HBO’s new hourlong sports documentary, “The Weight of Gold”, takes a look at the enormous amount of pressure Olympic athletes find themselves in as well as the mental health challenges they face when they are forced to retire young despite having dedicated years of their lives pursuing their dreams.
Director Brett Rapkin (Welcome to Dodgertown, On the Clock: The NFL Draft)interviews several prominent U.S. Olympic athletes including Michael Phelps Shaun White, Apolo Ohno, Katie Uhlaender, Steve Holcomb, Jeremy Bloom, Lolo Jones, Bode Miller, Gracie Gold, Jonathan Cheever, Sasha Cohen, David Boudia and Jeret Peterson.
“The Weight of Gold” centers around Phelps, who helped produce the film and gives a sobering look at his own personal bout of depression during his career as an Olympic athlete.
“I believe I have experienced a state of depression after every Olympics I competed in,” said Phelps. “For a long time, I only saw myself as a swimmer, not a person. When I walked off the podium in Rio, I knew many of my teammates and competitors were not aware of, or prepared for – the post-Olympic transition. In sharing our stories, it is my hope that we can encourage others to open up, let them know they are not alone and that it’s ok to not be ok. For me, the opportunity to help break the stigma surrounding mental health and potentially save a life is way more meaningful than any Olympic medal.”
We’re just so lost. A good 80 percent, maybe more, develop a post-Olympic depression,”. “I thought of myself as just a swimmer, and not a human being, and that’s where I thought, why don’t I just end it all?”
Another aspect of the “Weight of Gold” sheds a spotlight on the broken U.S. Olympic system that expects many of these Olympians to dedicate their lives to the sport for very little compensation and don’t go on to provide guidance or support once athletes retire which is a point made by former eight-time medalist Apolo Anton Ohno.
“What is available to Olympic athletes post-career? I don’t think there’s any. There’s none that I used in nine and a half years that I’ve been retired.
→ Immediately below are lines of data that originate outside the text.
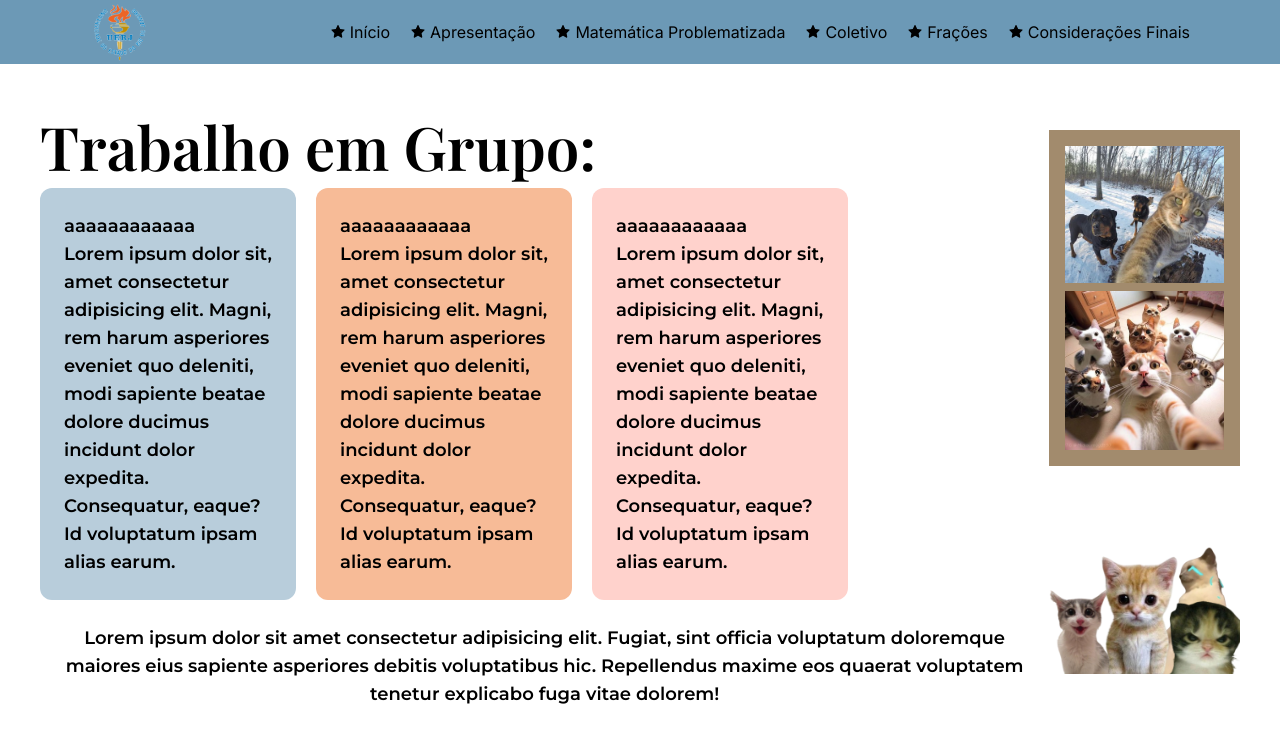
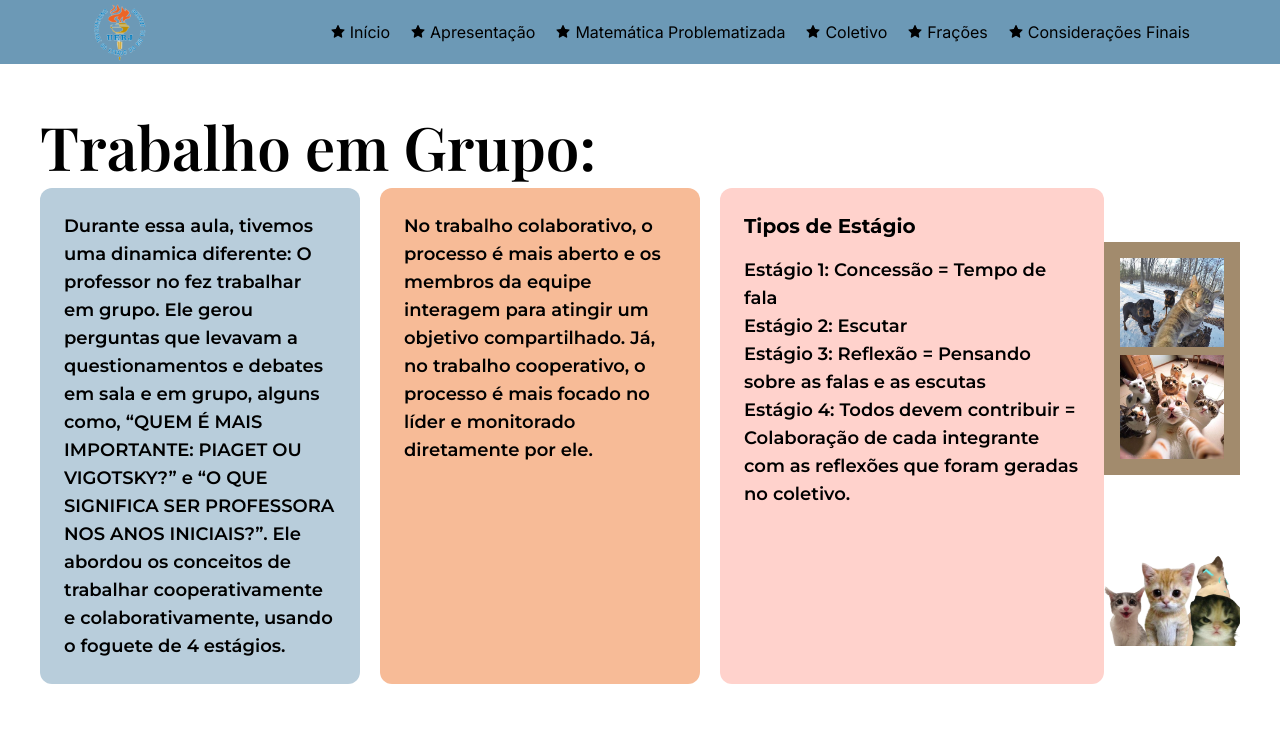
Before and after one commit to eldinho2/portifolio-Ju, a Next.js app: page /Coletivo in a window 1280 px wide. Shown: the top 742 px of the page. Built offline with nearby package versions, Linux system fonts and the light colour scheme; a web font is replaced by a local one.

Commit message:
coletivo content

```diff
--- a/app/(pages)/Coletivo/page.tsx
+++ b/app/(pages)/Coletivo/page.tsx
@@ -5,28 +5,58 @@ const Coletivo = () => {
     <main className="flex font-mon p-10 justify-center items-center md:p-3">
       <div>
         <div className="md:mb-12 mb-12">
-                    <h1 className="font-play text-6xl font-semibold py-3 md:text-4xl md:text-center sm:text-2xl sm:text-center">Trabalho em Grupo:</h1>
+          <h1 className="font-play text-6xl font-semibold py-3 md:text-4xl md:text-center sm:text-2xl sm:text-center">
+            Trabalho em Grupo:
+          </h1>
           <div className="flex gap-5 text-lg font-semibold md:flex-col md:justify-center md:items-center sm:justify-center sm:items-center sm:flex-col sm:text-base">
-                        <div className="bg-[#B8CDDB] p-6 w-64 rounded-xl sm:w-44 sm:p-2">
-                            <h1>aaaaaaaaaaaa</h1>
-                            <p>Lorem ipsum dolor sit, amet consectetur adipisicing elit. Magni, rem harum asperiores eveniet quo deleniti, modi sapiente beatae dolore ducimus incidunt dolor expedita. Consequatur, eaque? Id voluptatum ipsam alias earum.</p>
+            <div className="bg-[#B8CDDB] p-6 w-80 rounded-xl sm:w-44 sm:p-2">
+              <p>
+                Durante essa aula, tivemos uma dinamica diferente: O professor
+                no fez trabalhar em grupo. Ele gerou perguntas que levavam a
+                questionamentos e debates em sala e em grupo, alguns como, “QUEM
+                É MAIS IMPORTANTE: PIAGET OU VIGOTSKY?” e “O QUE SIGNIFICA SER
+                PROFESSORA NOS ANOS INICIAIS?”. Ele abordou os conceitos de
+                trabalhar cooperativamente e colaborativamente, usando o foguete
+                de 4 estágios.
+              </p>
             </div>
-                        <div className="bg-[#F7BB97] p-6 w-64 rounded-xl sm:w-44 sm:p-2">
-                            <h1>aaaaaaaaaaaa</h1>
-                            <p>Lorem ipsum dolor sit, amet consectetur adipisicing elit. Magni, rem harum asperiores eveniet quo deleniti, modi sapiente beatae dolore ducimus incidunt dolor expedita. Consequatur, eaque? Id voluptatum ipsam alias earum.</p>
+            <div className="bg-[#F7BB97] p-6 w-80 rounded-xl sm:w-44 sm:p-2">
+              <p>
+                No trabalho colaborativo, o processo é mais aberto e os membros
+                da equipe interagem para atingir um objetivo compartilhado. Já,
+                no trabalho cooperativo, o processo é mais focado no líder e
+                monitorado diretamente por ele.
+              </p>
             </div>
-                        <div className="bg-[#FFD2CC] p-6 w-64 rounded-xl sm:w-44 sm:p-2">
-                            <h1>aaaaaaaaaaaa</h1>
-                            <p>Lorem ipsum dolor sit, amet consectetur adipisicing elit. Magni, rem harum asperiores eveniet quo deleniti, modi sapiente beatae dolore ducimus incidunt dolor expedita. Consequatur, eaque? Id voluptatum ipsam alias earum.</p>
+            <div className="bg-[#FFD2CC] p-6 w-96 rounded-xl sm:w-44 sm:p-2">
+              <h1 className="font-bold text-xl">Tipos de Estágio</h1>
+              <div className="flex flex-col gap-3 mt-4">
+                <ul>
+                  <li>Estágio 1: Concessão = Tempo de fala</li>
+                  <li>Estágio 2: Escutar</li>
+                  <li>
+                    Estágio 3: Reflexão = Pensando sobre as falas e as escutas
+                  </li>
+                  <li>
+                    Estágio 4: Todos devem contribuir = Colaboração de cada
+                    integrante com as reflexões que foram geradas no coletivo.
+                  </li>
+                </ul>
               </div>
             </div>
-                    <p className="text-center text-lg font-semibold p-6 sm:text-sm">Lorem ipsum dolor sit amet consectetur adipisicing elit. Fugiat, sint officia voluptatum doloremque maiores eius sapiente asperiores debitis voluptatibus hic. Repellendus maxime eos quaerat voluptatem tenetur explicabo fuga vitae dolorem!</p>
+          </div>
+          <p className="opacity-0 text-center text-lg font-semibold p-6 sm:text-sm">
+            Lorem ipsum dolor sit amet consectetur adipisicing elit. Fugiat,
+            sint officia voluptatum doloremque maiores eius sapiente asperiores
+            debitis voluptatibus hic. Repellendus maxime eos quaerat voluptatem
+            tenetur explicabo fuga vitae dolorem!
+          </p>
         </div>
       </div>
       <div className="mb-20 md:hidden sm:hidden">
         <div className="bg-[#A28B6D] max-w-4xl px-4 pt-4 pb-2">
           <Image
-                        src={'/assets/gatinho5.png'}
+            src={"/assets/gatinho5.png"}
             alt="gatinho"
             width={300}
             height={300}
@@ -34,7 +64,7 @@ const Coletivo = () => {
         </div>
         <div className="bg-[#A28B6D] max-w-4xl px-4 pb-4">
           <Image
-                        src={'/assets/gatinho6.png'}
+            src={"/assets/gatinho6.png"}
             alt="gatinho"
             width={400}
             height={400}
@@ -42,7 +72,7 @@ const Coletivo = () => {
         </div>
         <div className="mt-20">
           <Image
-                        src={'/assets/grupodegatinhos.png'}
+            src={"/assets/grupodegatinhos.png"}
             alt="grupo de gatinhos"
             width={300}
             height={300}
@@ -50,7 +80,7 @@ const Coletivo = () => {
         </div>
       </div>
     </main>
-    )
+  );
 };
 
 export default Coletivo;
```
Lines whose indentation alone changed are shown as unchanged.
There’s no pension, there’s no bonus, there’s no stock option, there’s no job opportunities, there’s no more coach, there’s no more training environment, there’s no more monthly stipend, there’s arguably no more sponsorship and that’s reality.”
Former track and field star Lolo Jones goes on to plead with the US Olympic Committee to help athletes deal with post-Olympic depression.
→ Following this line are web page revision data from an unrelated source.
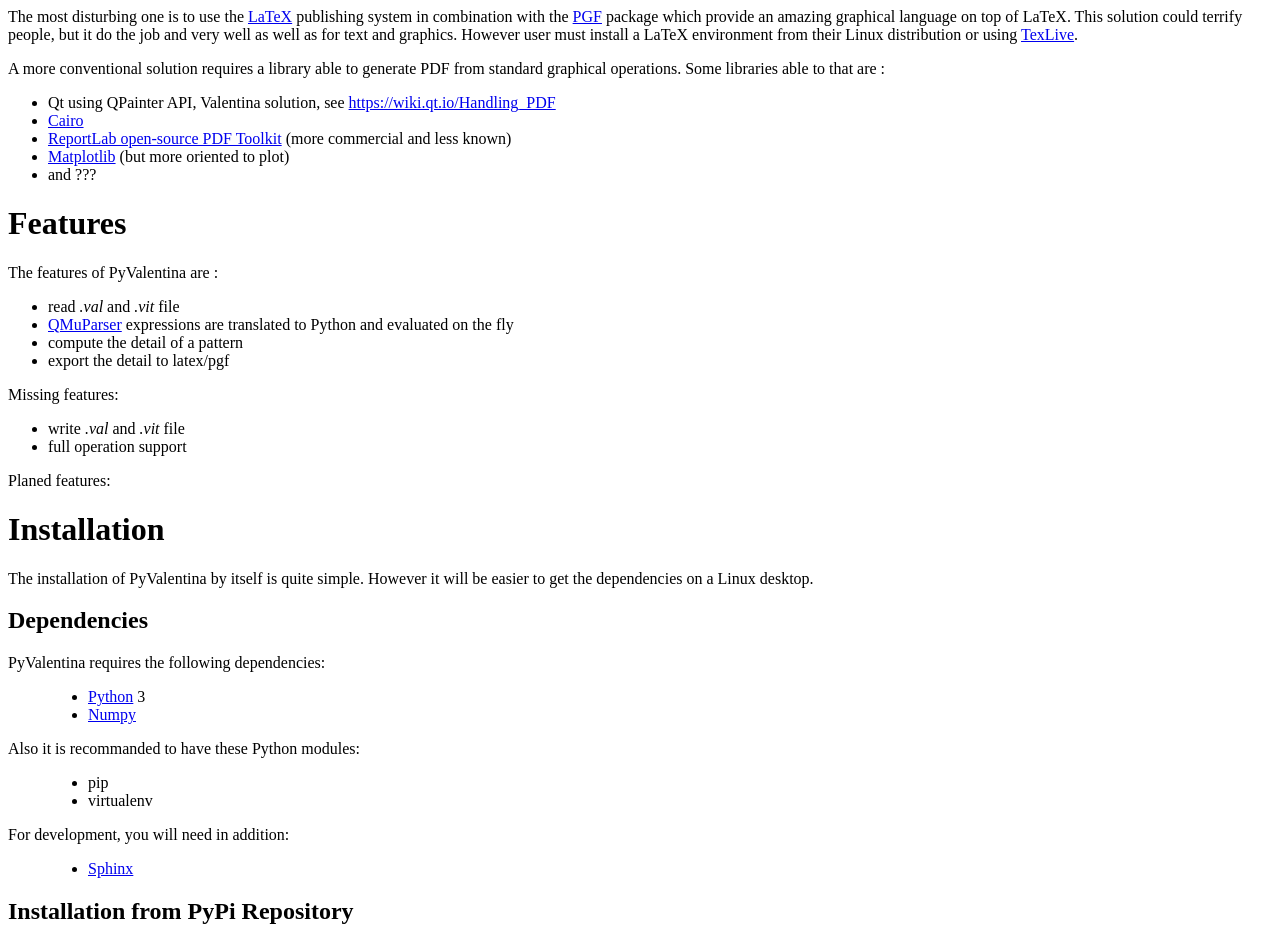
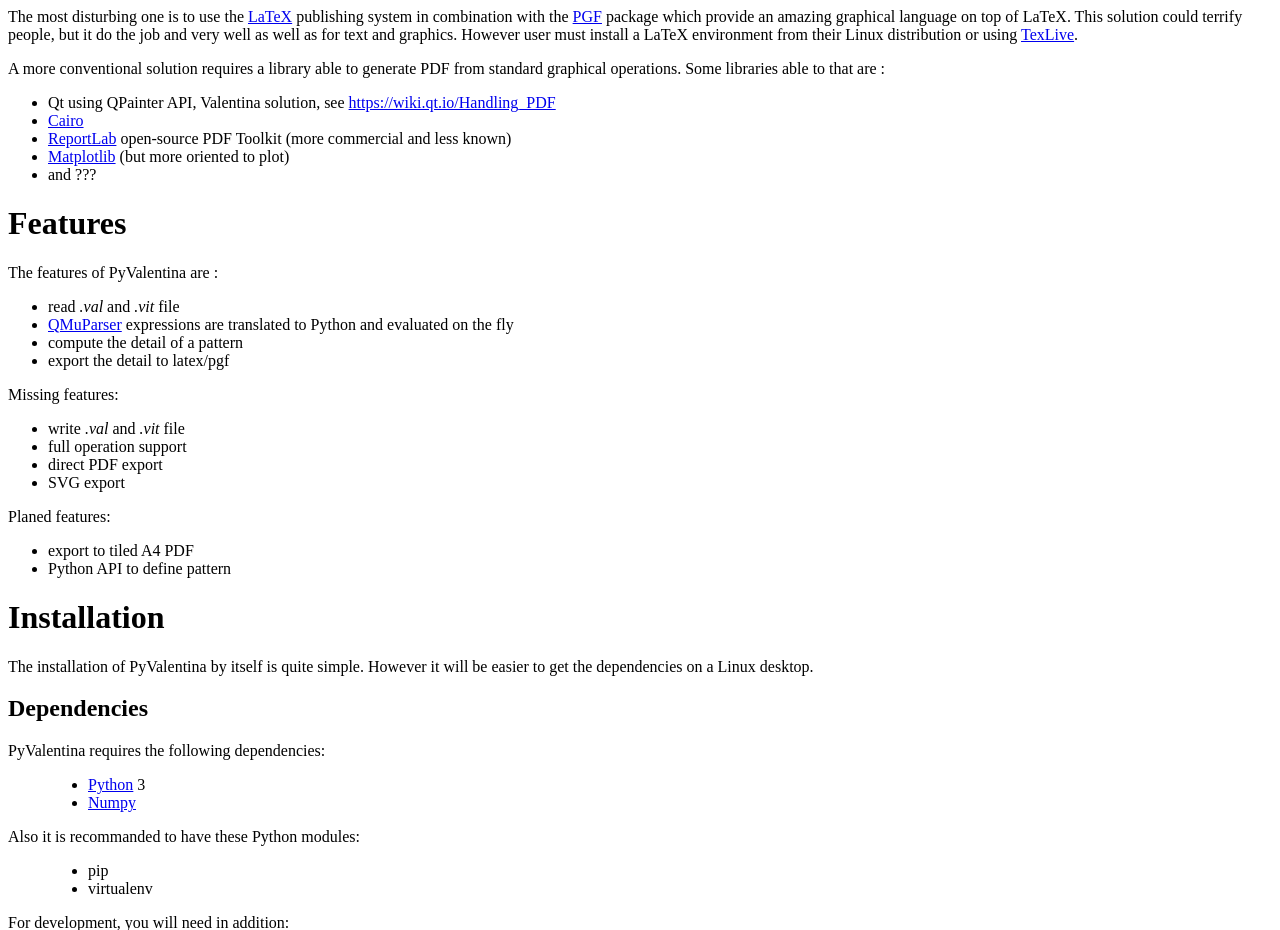
Before and after one commit to FabriceSalvaire/Patro, a plain HTML site: page README.html in a window 1280 px wide. Shown: the part 2020-2950 px from the top of the page. Drawn offline with Linux system fonts and the light colour scheme.

Commit message:
updated README

```diff
--- a/README.html
+++ b/README.html
@@ -475,7 +475,7 @@ operations.  Some libraries able to that are :</p>
 <ul class="simple">
 <li>Qt using QPainter API, Valentina solution, see <a class="reference external" href="https://wiki.qt.io/Handling_PDF">https://wiki.qt.io/Handling_PDF</a></li>
 <li><a class="reference external" href="https://www.cairographics.org/manual/cairo-PDF-Surfaces.html">Cairo</a></li>
-<li><a class="reference external" href="http://www.reportlab.com/opensource">ReportLab open-source PDF Toolkit</a> (more commercial and less known)</li>
+<li><a class="reference external" href="http://www.reportlab.com/opensource">ReportLab</a>  open-source PDF Toolkit (more commercial and less known)</li>
 <li><a class="reference external" href="http://matplotlib.org">Matplotlib</a> (but more oriented to plot)</li>
 <li>and ???</li>
 </ul>
@@ -495,8 +495,14 @@ operations.  Some libraries able to that are :</p>
 <ul class="simple">
 <li>write <em>.val</em> and <em>.vit</em> file</li>
 <li>full operation support</li>
+<li>direct PDF export</li>
+<li>SVG export</li>
 </ul>
 <p>Planed features:</p>
+<ul class="simple">
+<li>export to tiled A4 PDF</li>
+<li>Python API to define pattern</li>
+</ul>
 <!-- -*- Mode: rst -*- -->
 </div>
 <div class="section" id="installation">
```
Also changed, not shown: 1 other file.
I will never regret competing Team USA and this country, I’ve helped promote the Olympic sports for three Olympics, I’ve given my blood sweat and tears, I have given my talent and all I’m asking is that after it’s all said and done, someone can help me mentally get through this
The most powerful portion of the film focuses on Steven Holcomb, the American bobsledder who competed from 1998 until his death in 2017. Holcomb had spoken to Rapkin on camera for an interview and opened up about his depression twelve days before he decided to commit suicide. Rapkins’ interview with Holdcomb inspired the director to expand his project and to speak to other Olympic athletes about their struggles.
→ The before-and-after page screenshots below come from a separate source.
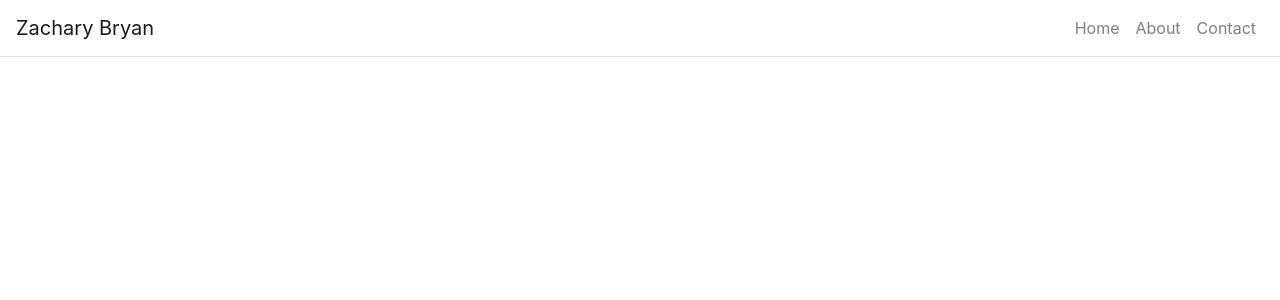
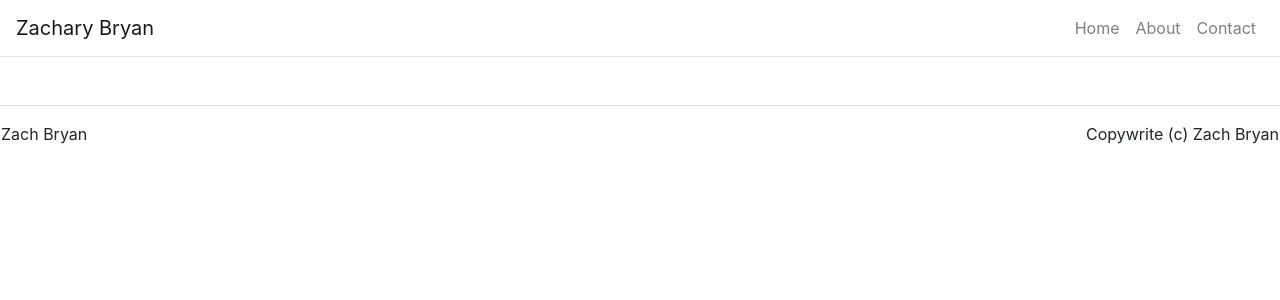
Before and after one commit to zacharybryan/portfolio, a React (Create React App) app in the folder portfolio/: page / in a window 1280 px wide. Shown: the top 300 px of the page. Built offline with nearby package versions, Linux system fonts and the light colour scheme.

Commit message:
created footer

```diff
--- a/portfolio/src/App.js
+++ b/portfolio/src/App.js
@@ -3,9 +3,10 @@ import { BrowserRouter as Router, Route, Link } from 'react-router-dom';
 import Container from 'react-bootstrap/Container';
 import Navbar from 'react-bootstrap/Navbar';
 import Nav from 'react-bootstrap/Nav';
-// import NavbarBrand from 'react-bootstrap/NavbarBrand';
 import './App.css';
-// import NavbarToggle from 'react-bootstrap/esm/NavbarToggle';
+
+// created components
+import Footer from './components/Footer.js'
 
 class App extends React.Component {
 
@@ -37,7 +38,7 @@ class App extends React.Component {
           <Navbar className="border-bottom" bg='transparent' expand='lg'>
             <Navbar.Brand>Zachary Bryan</Navbar.Brand>
 
-            <Navbar.Toggle aria-controls="navbar-toggle" />
+            <Navbar.Toggle className='border-0' aria-controls="navbar-toggle" />
 
             <Navbar.Collapse id="navbar-toggle">
 
@@ -52,6 +53,10 @@ class App extends React.Component {
 
           </Navbar>
 
+          <Footer>
+
+          </Footer>
+
         </Container>
       </Router>
     );
--- /dev/null
+++ b/portfolio/src/components/Footer.js
@@ -0,0 +1,26 @@
+import React from 'react';
+import Container from 'react-bootstrap/esm/Container';
+import Row from 'react-bootstrap/Row'
+import Col from 'react-bootstrap/Col'
+// import App from '../App';
+
+function Footer() {
+
+    return (
+        <footer className='mt-5'>
+            <Container fluid='true'>
+                <Row className='border-top justify-content-between p-3'>
+                    <Col className='p-0' md={3} sm={12}>
+                        Zach Bryan
+                    </Col>
+                    <Col className='p-0 d-flex justify-content-end' md={3}>
+                        Copywrite (c) Zach Bryan
+                    </Col>
+                </Row>
+            </Container>
+
+        </footer>
+    )
+}
+
+export default Footer;
```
This particular project involved unexpectedly learning about a serious mental health crisis that I was not previously aware of: Post-Olympic depression. The current global health crisis has only brought more urgency to finding ways to reduce the stigma of seeking help and provide excellent mental health resources for not only Olympians but everyone.”
Phelps reiterated Rapkin’s’ calls for change within the U.S. Olympic system in hopes of preventing another tragedy like Holcomb from happening again.
What else has to happen for this to change? Do five other athletes have to take their lives to see change? How far done the road are we going to get until someone stands up and says we have to do something?
The “Weight Of Gold” is effective in showing the mental struggles Olympians face during their careers at a time when athletes are beginning to open up about mental health. Hopefully, the documentary will spark discussion within the Olympic community that will result in athletes getting better resources to help them cope with the mental toll of competing for their country.
The ‘Weight of Gold” will debut on HBO on Wednesday, July 29 at 10 p.m. ET, the date when the 2020 Tokyo Olympics were meant to start before they were postponed to 2021 due to the Coronavirus pandemic.
Celebrated in the spotlight, left in the dark. #TheWeightofGold premieres July 29 on @HBO pic.twitter.com/qDE6p4L9wN
— HBO Documentaries (@HBODocs) July 14, 2020